> _Given records_:
-- Opening Marker --

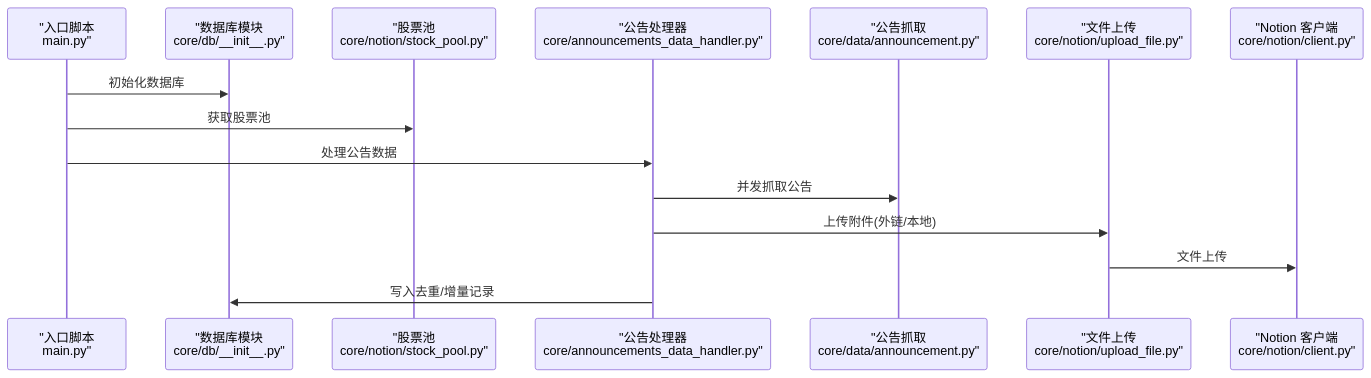
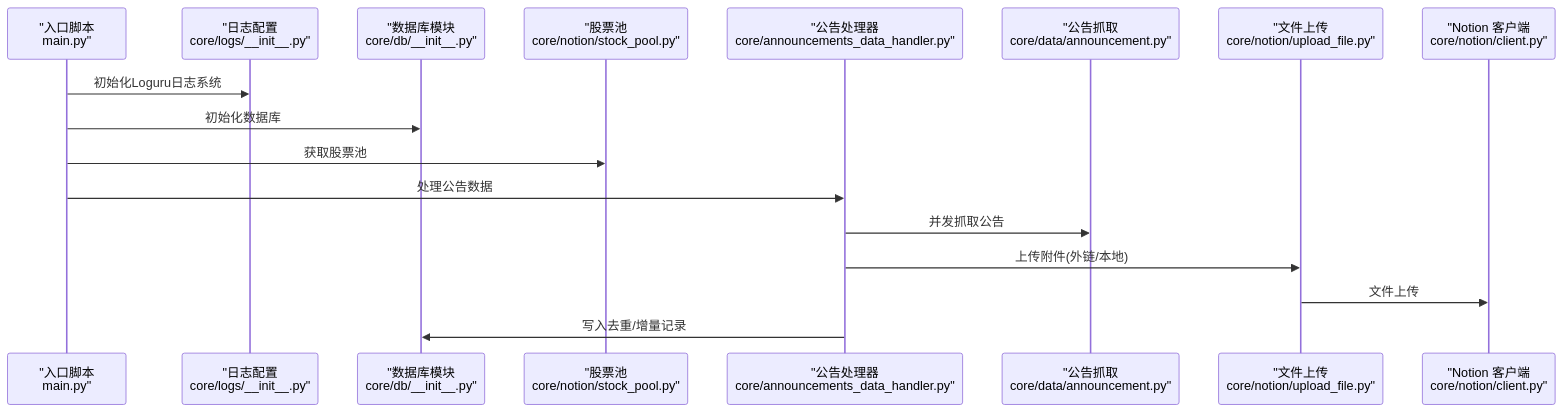
The second of 4 diagrams in .qoder/repowiki/zh/content/部署配置/监控与日志.md (iverwong/DataLife), drawn with Mermaid before and after one commit. The commit also changed other lines of this file and 6 other files, not shown here.

````diff
--- a/.qoder/repowiki/zh/content/部署配置/监控与日志.md
+++ b/.qoder/repowiki/zh/content/部署配置/监控与日志.md
@@ -91,17 +108,19 @@
 ```mermaid
 sequenceDiagram
 participant Entrypoint as "入口脚本<br/>main.py"
+participant Logger as "日志配置<br/>core/logs/__init__.py"
 participant DB as "数据库模块<br/>core/db/__init__.py"
 participant Pool as "股票池<br/>core/notion/stock_pool.py"
 participant Handler as "公告处理器<br/>core/announcements_data_handler.py"
 participant Ann as "公告抓取<br/>core/data/announcement.py"
 participant Up as "文件上传<br/>core/notion/upload_file.py"
 participant Notion as "Notion 客户端<br/>core/notion/client.py"
+Entrypoint->>Logger : 初始化Loguru日志系统
 Entrypoint->>DB : 初始化数据库
 Entrypoint->>Pool : 获取股票池
 Entrypoint->>Handler : 处理公告数据
 Handler->>Ann : 并发抓取公告
 Handler->>Up : 上传附件(外链/本地)
 Up->>Notion : 文件上传
 Handler->>DB : 写入去重/增量记录
 ```
````
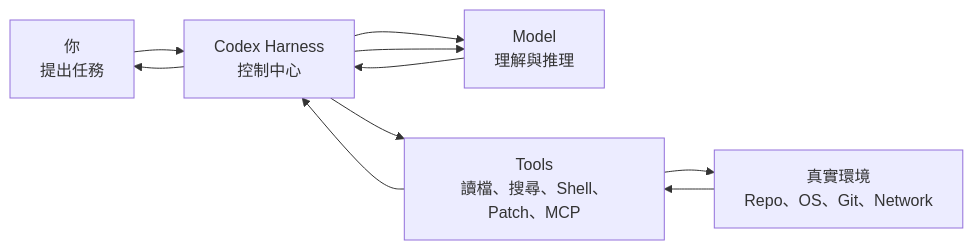
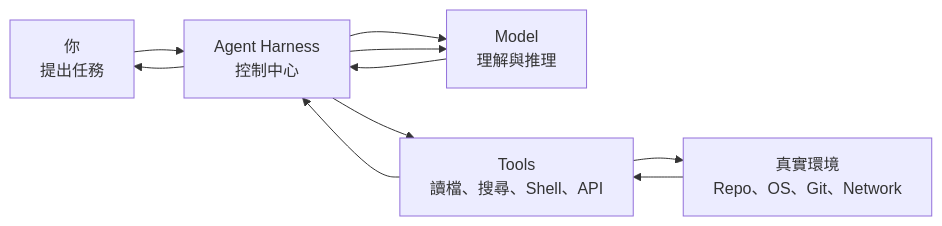
Before and after one commit to indigofeather/harness-book: the first of 5 diagrams in docs/intro.md, drawn with Mermaid. The commit also changed other lines of this file, not shown here.

Commit message:
docs: frame Codex and DeepSeek as two harness case studies

````diff
--- a/docs/intro.md
+++ b/docs/intro.md
@@ -22,12 +22,12 @@
 ```mermaid
 flowchart LR
-  U[你\n提出任務] --> H[Codex Harness\n控制中心]
+  U[你\n提出任務] --> H[Agent Harness\n控制中心]
   H --> M[Model\n理解與推理]
   M --> H
-  H --> T[Tools\n讀檔、搜尋、Shell、Patch、MCP]
+  H --> T[Tools\n讀檔、搜尋、Shell、API]
   T --> W[真實環境\nRepo、OS、Git、Network]
   W --> T
   T --> H
   H --> M
   H --> U
 ```
````
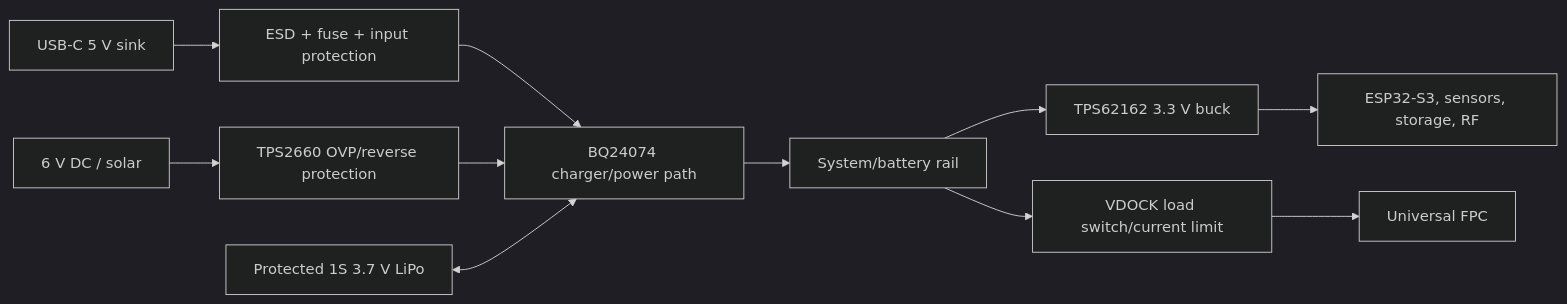
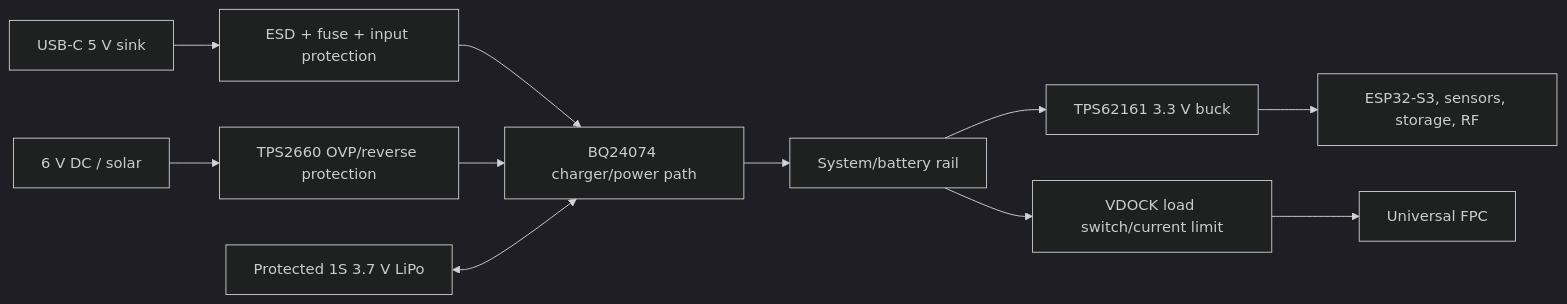
Before and after one commit to NijoP/BeeBox: the diagram in docs/23_Baseline_Resolution_and_Schematic_Capture_Package.md, drawn with Mermaid (dark theme). The commit also changed other lines of this file and 107 other files, not shown here.

Commit message:
feat: rebuild and verify complete BeeBox schematic

````diff
--- a/docs/23_Baseline_Resolution_and_Schematic_Capture_Package.md
+++ b/docs/23_Baseline_Resolution_and_Schematic_Capture_Package.md
@@ -112,13 +112,13 @@
 ```mermaid
 flowchart LR
  USB[USB-C 5 V sink] --> PROT[ESD + fuse + input protection]
  EXT[6 V DC / solar] --> OVP[TPS2660 OVP/reverse protection]
  PROT --> CHG[BQ24074 charger/power path]
  OVP --> CHG
  BAT[Protected 1S 3.7 V LiPo] <--> CHG
  CHG --> VSYS[System/battery rail]
- VSYS --> BUCK[TPS62162 3.3 V buck]
+ VSYS --> BUCK[TPS62161 3.3 V buck]
  BUCK --> LOADS[ESP32-S3, sensors, storage, RF]
  VSYS --> SW[VDOCK load switch/current limit]
  SW --> FPC[Universal FPC]
 ```
````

-- Closing Marker --

> _Task item_: Write out all the data exactly, minus pictures.

> _Result of this task_:
The second of 4 diagrams in .qoder/repowiki/zh/content/部署配置/监控与日志.md (iverwong/DataLife), drawn with Mermaid before and after one commit. The commit also changed other lines of this file and 6 other files, not shown here.

````diff
--- a/.qoder/repowiki/zh/content/部署配置/监控与日志.md
+++ b/.qoder/repowiki/zh/content/部署配置/监控与日志.md
@@ -91,17 +108,19 @@
 ```mermaid
 sequenceDiagram
 participant Entrypoint as "入口脚本<br/>main.py"
+participant Logger as "日志配置<br/>core/logs/__init__.py"
 participant DB as "数据库模块<br/>core/db/__init__.py"
 participant Pool as "股票池<br/>core/notion/stock_pool.py"
 participant Handler as "公告处理器<br/>core/announcements_data_handler.py"
 participant Ann as "公告抓取<br/>core/data/announcement.py"
 participant Up as "文件上传<br/>core/notion/upload_file.py"
 participant Notion as "Notion 客户端<br/>core/notion/client.py"
+Entrypoint->>Logger : 初始化Loguru日志系统
 Entrypoint->>DB : 初始化数据库
 Entrypoint->>Pool : 获取股票池
 Entrypoint->>Handler : 处理公告数据
 Handler->>Ann : 并发抓取公告
 Handler->>Up : 上传附件(外链/本地)
 Up->>Notion : 文件上传
 Handler->>DB : 写入去重/增量记录
 ```
````
Before and after one commit to indigofeather/harness-book: the first of 5 diagrams in docs/intro.md, drawn with Mermaid. The commit also changed other lines of this file, not shown here.

Commit message:
docs: frame Codex and DeepSeek as two harness case studies

````diff
--- a/docs/intro.md
+++ b/docs/intro.md
@@ -22,12 +22,12 @@
 ```mermaid
 flowchart LR
-  U[你\n提出任務] --> H[Codex Harness\n控制中心]
+  U[你\n提出任務] --> H[Agent Harness\n控制中心]
   H --> M[Model\n理解與推理]
   M --> H
-  H --> T[Tools\n讀檔、搜尋、Shell、Patch、MCP]
+  H --> T[Tools\n讀檔、搜尋、Shell、API]
   T --> W[真實環境\nRepo、OS、Git、Network]
   W --> T
   T --> H
   H --> M
   H --> U
 ```
````
Before and after one commit to NijoP/BeeBox: the diagram in docs/23_Baseline_Resolution_and_Schematic_Capture_Package.md, drawn with Mermaid (dark theme). The commit also changed other lines of this file and 107 other files, not shown here.

Commit message:
feat: rebuild and verify complete BeeBox schematic

````diff
--- a/docs/23_Baseline_Resolution_and_Schematic_Capture_Package.md
+++ b/docs/23_Baseline_Resolution_and_Schematic_Capture_Package.md
@@ -112,13 +112,13 @@
 ```mermaid
 flowchart LR
  USB[USB-C 5 V sink] --> PROT[ESD + fuse + input protection]
  EXT[6 V DC / solar] --> OVP[TPS2660 OVP/reverse protection]
  PROT --> CHG[BQ24074 charger/power path]
  OVP --> CHG
  BAT[Protected 1S 3.7 V LiPo] <--> CHG
  CHG --> VSYS[System/battery rail]
- VSYS --> BUCK[TPS62162 3.3 V buck]
+ VSYS --> BUCK[TPS62161 3.3 V buck]
  BUCK --> LOADS[ESP32-S3, sensors, storage, RF]
  VSYS --> SW[VDOCK load switch/current limit]
  SW --> FPC[Universal FPC]
 ```
````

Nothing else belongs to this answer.